The authors use the idea of ‘soul song’ – a song that pregnant women in the Beinika clan composes and sings to the unborn baby – to capture the idea of the culture in an organisation that motivates and energises people, and brings people into rhythm. The guide encourages the readers to think of organisations not just in terms of the mission, but in terms of the individuals they bring together, and the work they do together.
“Wellness is not an additional responsibility or luxury. It’s actually the work. It’s about an organisation being so well that it has the energy to produce sustainable results for its constituency. It’s about enabling all of us to break free of limits created by power dynamics, resentment, suspicion and brokenness.”

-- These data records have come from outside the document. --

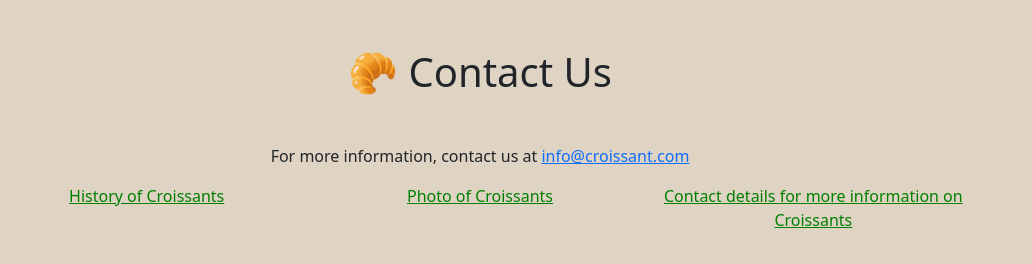
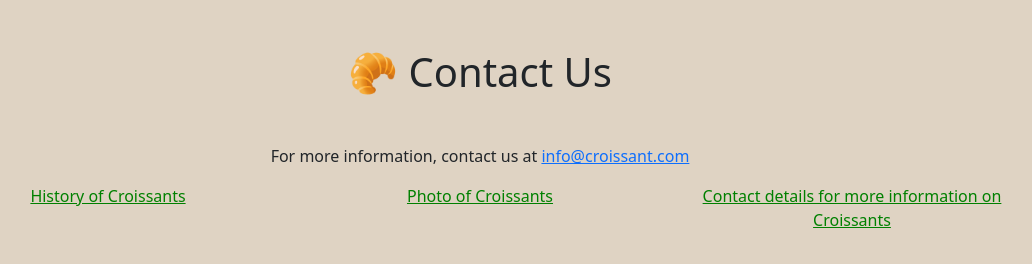
Before and after one commit to calcaventia/croissant-multipage-app, a plain HTML site: page contact.html in a window 1280 px wide. Shown: the whole page, without its empty margins (160-1192 px from the left). Drawn offline with nearby package versions, Linux system fonts and the light colour scheme.

Commit message:
response links fix

```diff
--- a/contact.html
+++ b/contact.html
@@ -23,7 +23,7 @@
         For more information, contact us at
         <a href="mailto:info@croissant.com">info@croissant.com</a>
       </p>
-      <div class="container text-center" style="width: 1000px">
+      <div class="container text-center">
         <div class="row">
           <div class="col-md-4">
             <a href="/" class="color-a"> History of Croissants</a>
```
Also changed, not shown: image.html (+1 -1 lines), index.html (+1 -1 lines).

Presented in a conversational format, the stories, conversations, questions, and activities in the guide are designed to prompt readers to consider issues they might not have thought of before, and to reflect – individually or in groups – about the implications for their own work.
For those with less time, the authors set out their ideas as a short dialogue between Hope and Rudo, which could be used to kick off conversations in any organisation. They also include two case studies, developed by drawing on real but combined experiences from a range of organisations. The first case study speaks to what happens when activists do too much, when they lose their joy in the doing and see only work and deadlines. The second describes efforts to build a collaborative, creative organisational culture, but also how this organisational soul song might wither. The authors suggest a number of activities that can be used to explore and respond to resistance – starting with small changes to current practice, opening up about undiscussable issues, making space for diversity – and can be used to ensure that the different individuals involved are acknowledged and supported along the way.
You can access the complete toolkit by Hope Chigudu and Rudo Chigudu here.